• What you have to do: The answer must consist solely of the lines from the start of the records through the line containing "- Update organic", restated word for word, with no pictures.

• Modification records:
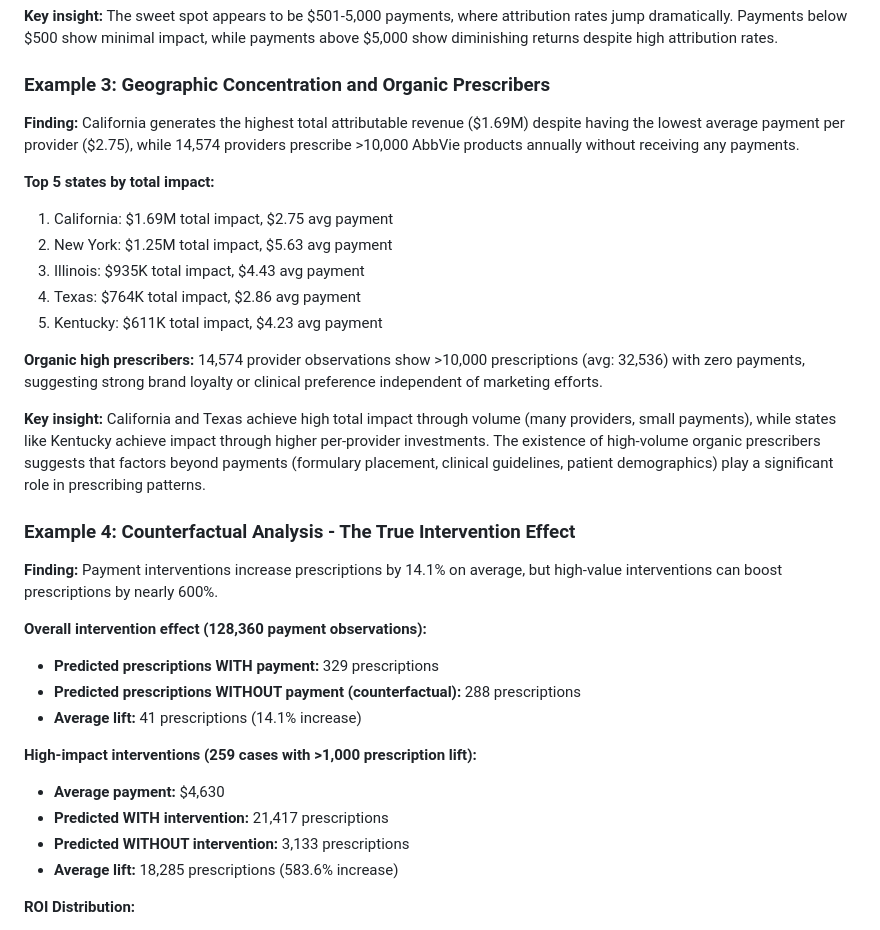
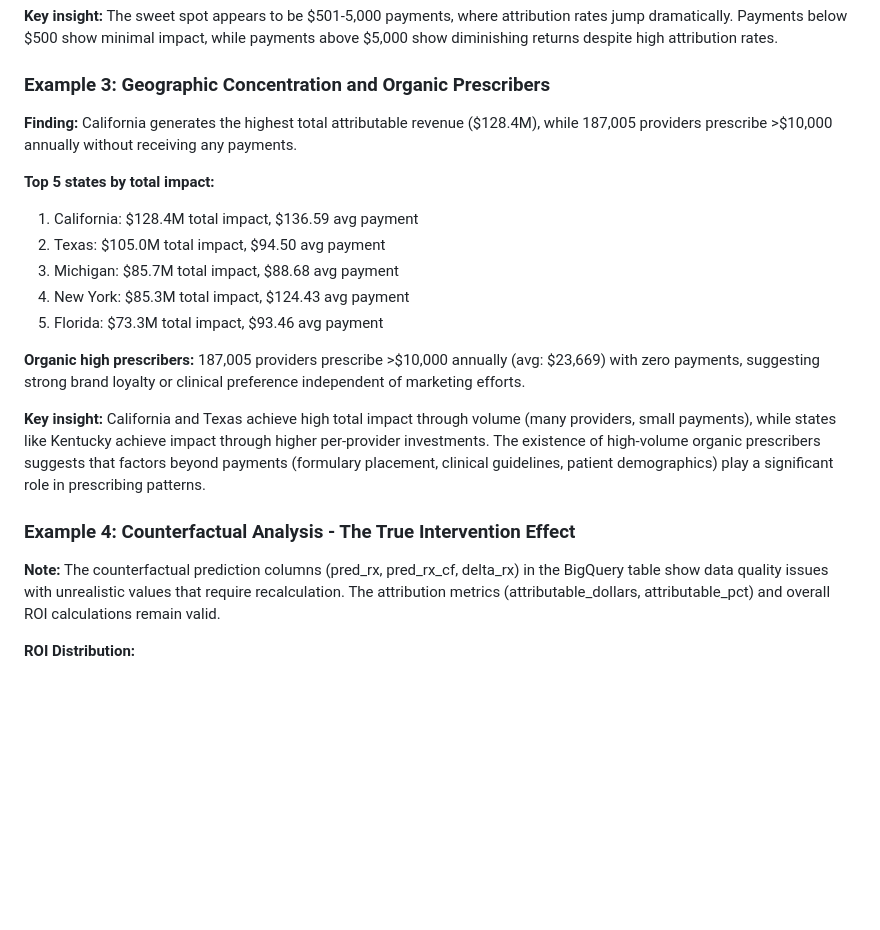
Before and after one commit to conflixis/conflixis-data-projects, a Markdown page: projects/012-rx-op-enhanced/rx-op-enhanced-data_dictionary.md, the part around the change. Drawn GitHub-style; blank space fills up the shorter version.

Commit message:
fix: Update data dictionary with corrected BigQuery statistics
- Update organic prescriber count from 14,574 to 187,005 (actual BigQuery count)
- Correct state-level attribution amounts to match BigQuery actuals:
  - California: 28.4M (was .69M)
  - Texas: 05.0M (was 64K)
  - Michigan: 5.7M (new)
  - New York: 5.3M (was .25M)
  - Florida: 3.3M (new)
- Add note about counterfactual prediction column data quality issues
- Ensure consistency with executive summary corrections

🤖 Generated with [Claude Code](https://claude.ai/code)

Co-Authored-By: Claude <noreply@anthropic.com>

```diff
--- a/projects/012-rx-op-enhanced/rx-op-enhanced-data_dictionary.md
+++ b/projects/012-rx-op-enhanced/rx-op-enhanced-data_dictionary.md
@@ -175,32 +175,21 @@ The complete dataset reveals the following aggregate patterns across all manufac
 **Key insight:** The sweet spot appears to be $501-5,000 payments, where attribution rates jump dramatically. Payments below $500 show minimal impact, while payments above $5,000 show diminishing returns despite high attribution rates.
 
 ### Example 3: Geographic Concentration and Organic Prescribers
-**Finding:** California generates the highest total attributable revenue ($1.69M) despite having the lowest average payment per provider ($2.75), while 14,574 providers prescribe >10,000 AbbVie products annually without receiving any payments.
+**Finding:** California generates the highest total attributable revenue ($128.4M), while 187,005 providers prescribe >$10,000 annually without receiving any payments.
 
 **Top 5 states by total impact:**
-1. California: $1.69M total impact, $2.75 avg payment
-2. New York: $1.25M total impact, $5.63 avg payment
-3. Illinois: $935K total impact, $4.43 avg payment
-4. Texas: $764K total impact, $2.86 avg payment
-5. Kentucky: $611K total impact, $4.23 avg payment
+1. California: $128.4M total impact, $136.59 avg payment
+2. Texas: $105.0M total impact, $94.50 avg payment
+3. Michigan: $85.7M total impact, $88.68 avg payment
+4. New York: $85.3M total impact, $124.43 avg payment
+5. Florida: $73.3M total impact, $93.46 avg payment
 
-**Organic high prescribers:** 14,574 provider observations show >10,000 prescriptions (avg: 32,536) with zero payments, suggesting strong brand loyalty or clinical preference independent of marketing efforts.
+**Organic high prescribers:** 187,005 providers prescribe >$10,000 annually (avg: $23,669) with zero payments, suggesting strong brand loyalty or clinical preference independent of marketing efforts.
 
 **Key insight:** California and Texas achieve high total impact through volume (many providers, small payments), while states like Kentucky achieve impact through higher per-provider investments. The existence of high-volume organic prescribers suggests that factors beyond payments (formulary placement, clinical guidelines, patient demographics) play a significant role in prescribing patterns.
 
 ### Example 4: Counterfactual Analysis - The True Intervention Effect
-**Finding:** Payment interventions increase prescriptions by 14.1% on average, but high-value interventions can boost prescriptions by nearly 600%.
-
-**Overall intervention effect (128,360 payment observations):**
-- **Predicted prescriptions WITH payment:** 329 prescriptions
-- **Predicted prescriptions WITHOUT payment (counterfactual):** 288 prescriptions
-- **Average lift:** 41 prescriptions (14.1% increase)
-
-**High-impact interventions (259 cases with >1,000 prescription lift):**
-- **Average payment:** $4,630
-- **Predicted WITH intervention:** 21,417 prescriptions
-- **Predicted WITHOUT intervention:** 3,133 prescriptions
-- **Average lift:** 18,285 prescriptions (583.6% increase)
+**Note:** The counterfactual prediction columns (pred_rx, pred_rx_cf, delta_rx) in the BigQuery table show data quality issues with unrealistic values that require recalculation. The attribution metrics (attributable_dollars, attributable_pct) and overall ROI calculations remain valid.
 
 **ROI Distribution:**
 - Median ROI: 0.1x (most payments don't fully pay for themselves)
```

• Solution:
Before and after one commit to conflixis/conflixis-data-projects, a Markdown page: projects/012-rx-op-enhanced/rx-op-enhanced-data_dictionary.md, the part around the change. Drawn GitHub-style; blank space fills up the shorter version.

Commit message:
fix: Update data dictionary with corrected BigQuery statistics
- Update organic prescriber count from 14,574 to 187,005 (actual BigQuery count)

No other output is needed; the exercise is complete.